**Records shown**.
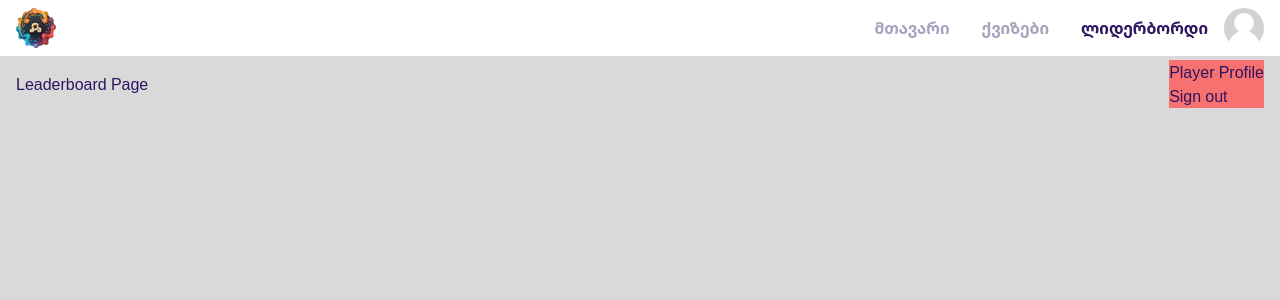
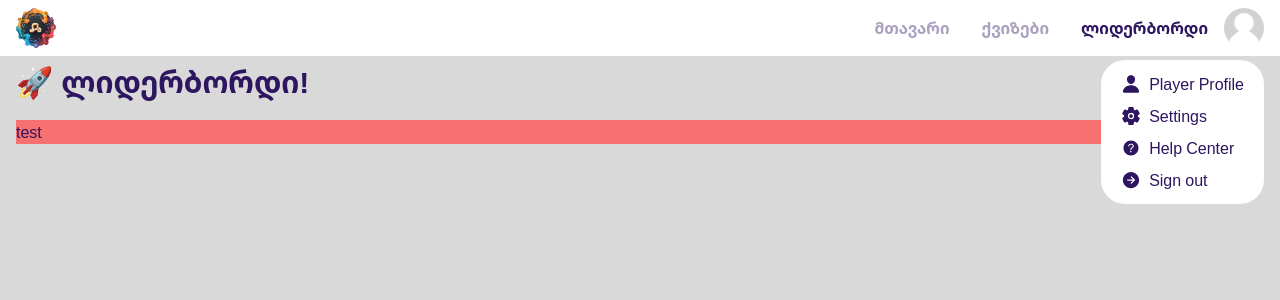
Before and after one commit to Chubina7/techxplore_hackathon, a Next.js app: page /leaderboard in a window 1280 px wide. Both pictures are taken after a click on the element 1244 px from the left and 28 px from the top of the page. Shown: the top 300 px of the page. Built offline with nearby package versions, Linux system fonts and the light colour scheme.

Commit message:
add UI-friendly design to the profile modal component, add mock routes

```diff
--- a/src/app/(dashboard)/layout.tsx
+++ b/src/app/(dashboard)/layout.tsx
@@ -9,7 +9,7 @@ export default function RootLayout({ children }: Props) {
     <>
       <Header />
       <div className="w-full h-full px-4">
-        <main className="w-full max-w-screen-xl xl:mx-auto mt-14 py-4 flex flex-col gap-5">
+        <main className="w-full min-h-screen max-w-screen-xl xl:mx-auto pt-16 py-4 flex flex-col gap-5">
           {children}
         </main>
       </div>
--- a/src/app/(dashboard)/leaderboard/page.tsx
+++ b/src/app/(dashboard)/leaderboard/page.tsx
@@ -1,3 +1,10 @@
 export default function LeaderboardPage() {
-  return <div>Leaderboard Page</div>;
+  return (
+    <>
+      <h1 className="text-3xl select-none font-semibold">🚀 ლიდერბორდი!</h1>
+      <div className="w-full h-full bg-red-400">
+        <h1>test</h1>
+      </div>
+    </>
+  );
 }
--- a/src/components/header/profile/Profile.tsx
+++ b/src/components/header/profile/Profile.tsx
@@ -3,16 +3,18 @@
 import { useState } from "react";
 import ProfilePic from "../../user/ProfilePic";
 import Modal from "./modal/Modal";
+import { usePathname } from "next/navigation";
 
 export default function Profile() {
   const [isOpen, setIsOpen] = useState(false);
+  const path = usePathname();
 
   const modalHandler = () => setIsOpen((prev) => !prev);
 
   return (
     <>
       <span className="h-full cursor-pointer" onClick={modalHandler}>
-        <ProfilePic className="h-full py-2" />
+        <ProfilePic className="h-full py-2" path={path} />
       </span>
       {isOpen && <Modal handleModal={modalHandler} />}
     </>
--- /dev/null
+++ b/src/components/header/profile/modal/HelpCenter.tsx
@@ -0,0 +1,27 @@
+"use client";
+
+import { useRouter } from "next/navigation";
+import { IoHelpCircle } from "react-icons/io5";
+
+type Props = {
+  handleModal: () => void;
+};
+
+export default function HelpCenter({ handleModal }: Props) {
+  const router = useRouter();
+
+  const handleRouting = () => {
+    router.push("/help");
+    handleModal();
+  };
+
+  return (
+    <div
+      onClick={handleRouting}
+      className="px-5 py-1 hover:bg-customPurpleDark hover:text-customBrightWhite transition-all duration-300 cursor-pointer flex justify-start items-center gap-2"
+    >
+      <IoHelpCircle size={20} />
+      <h1 className="">Help Center</h1>
+    </div>
+  );
+}
--- a/src/components/header/profile/modal/Modal.tsx
+++ b/src/components/header/profile/modal/Modal.tsx
@@ -1,4 +1,7 @@
-import Link from "next/link";
+import HelpCenter from "./HelpCenter";
+import Profile from "./Profile";
+import Settings from "./Settings";
+import SignOut from "./SignOut";
 
 type Props = {
   handleModal: () => void;
@@ -6,11 +9,11 @@ type Props = {
 
 export default function Modal({ handleModal }: Props) {
   return (
-    <div className="absolute -bottom-1 transform translate-y-[100%] right-0 bg-red-400">
-      <Link href={"/player?query=param"} onClick={handleModal}>
-        Player Profile
-      </Link>
-      <h1>Sign out</h1>
+    <div className="absolute -bottom-1 transform translate-y-[100%] right-0 bg-customBrightWhite py-2 rounded-3xl overflow-hidden">
+      <Profile handleModal={handleModal} />
+      <Settings handleModal={handleModal} />
+      <HelpCenter handleModal={handleModal} />
+      <SignOut handleModal={handleModal} />
     </div>
   );
 }
--- /dev/null
+++ b/src/components/header/profile/modal/Profile.tsx
@@ -0,0 +1,27 @@
+"use client";
+
+import { useRouter } from "next/navigation";
+import { IoPerson } from "react-icons/io5";
+
+type Props = {
+  handleModal: () => void;
+};
+
+export default function Profile({ handleModal }: Props) {
+  const router = useRouter();
+
+  const handleRouting = () => {
+    router.push("/player?query=param");
+    handleModal();
+  };
+
+  return (
+    <div
+      onClick={handleRouting}
+      className="px-5 py-1 hover:bg-customPurpleDark hover:text-customBrightWhite transition-all duration-300 cursor-pointer flex justify-start items-center gap-2"
+    >
+      <IoPerson size={20} />
+      <h1>Player Profile</h1>
+    </div>
+  );
+}
--- /dev/null
+++ b/src/components/header/profile/modal/Settings.tsx
@@ -0,0 +1,27 @@
+"use client";
+
+import { useRouter } from "next/navigation";
+import { IoSettings } from "react-icons/io5";
+
+type Props = {
+  handleModal: () => void;
+};
+
+export default function Settings({ handleModal }: Props) {
+  const router = useRouter();
+
+  const handleRouting = () => {
+    router.push("/settings");
+    handleModal();
+  };
+
+  return (
+    <div
+      onClick={handleRouting}
+      className="px-5 py-1 hover:bg-customPurpleDark hover:text-customBrightWhite transition-all duration-300 cursor-pointer flex justify-start items-center gap-2"
+    >
+      <IoSettings size={20} />
+      <h1 className="">Settings</h1>
+    </div>
+  );
+}
--- /dev/null
+++ b/src/components/header/profile/modal/SignOut.tsx
@@ -0,0 +1,27 @@
+"use client";
+
+import { useRouter } from "next/navigation";
+import { IoArrowForwardCircle } from "react-icons/io5";
+
+type Props = {
+  handleModal: () => void;
+};
+
+export default function SignOut({ handleModal }: Props) {
+  const router = useRouter();
+
+  const handleRouting = () => {
+    router.push("/signout");
+    handleModal();
+  };
+
+  return (
+    <div
+      onClick={handleRouting}
+      className="px-5 py-1 hover:bg-customPurpleDark hover:text-customBrightWhite transition-all duration-300 cursor-pointer flex justify-start items-center gap-2"
+    >
+      <IoArrowForwardCircle size={20} />
+      <h1>Sign out</h1>
+    </div>
+  );
+}
--- a/src/components/user/ProfilePic.tsx
+++ b/src/components/user/ProfilePic.tsx
@@ -3,9 +3,10 @@ import src from "../../../public/anonym.webp";
 
 type Props = {
   className: string;
+  path?: string;
 };
 
-export default function ProfilePic({ className }: Props) {
+export default function ProfilePic({ className, path }: Props) {
   return (
     <div className={className}>
       <Image
@@ -13,7 +14,11 @@ export default function ProfilePic({ className }: Props) {
         alt="user_pic"
         width={144}
         height={144}
-        className="w-full h-full rounded-full"
+        className={`w-full h-full rounded-full transition-all duration-300 ${
+          path === "/player"
+            ? "border-2 border-customPurpleDark p-[2px]"
+            : "border-0"
+        }`}
       />
     </div>
   );
```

**How to complete this task**. For this exercise, copy every line of the data that holds "react".

**Answer area**.
 import { useState } from "react";
+import { IoHelpCircle } from "react-icons/io5";
+import { IoPerson } from "react-icons/io5";
+import { IoSettings } from "react-icons/io5";
+import { IoArrowForwardCircle } from "react-icons/io5";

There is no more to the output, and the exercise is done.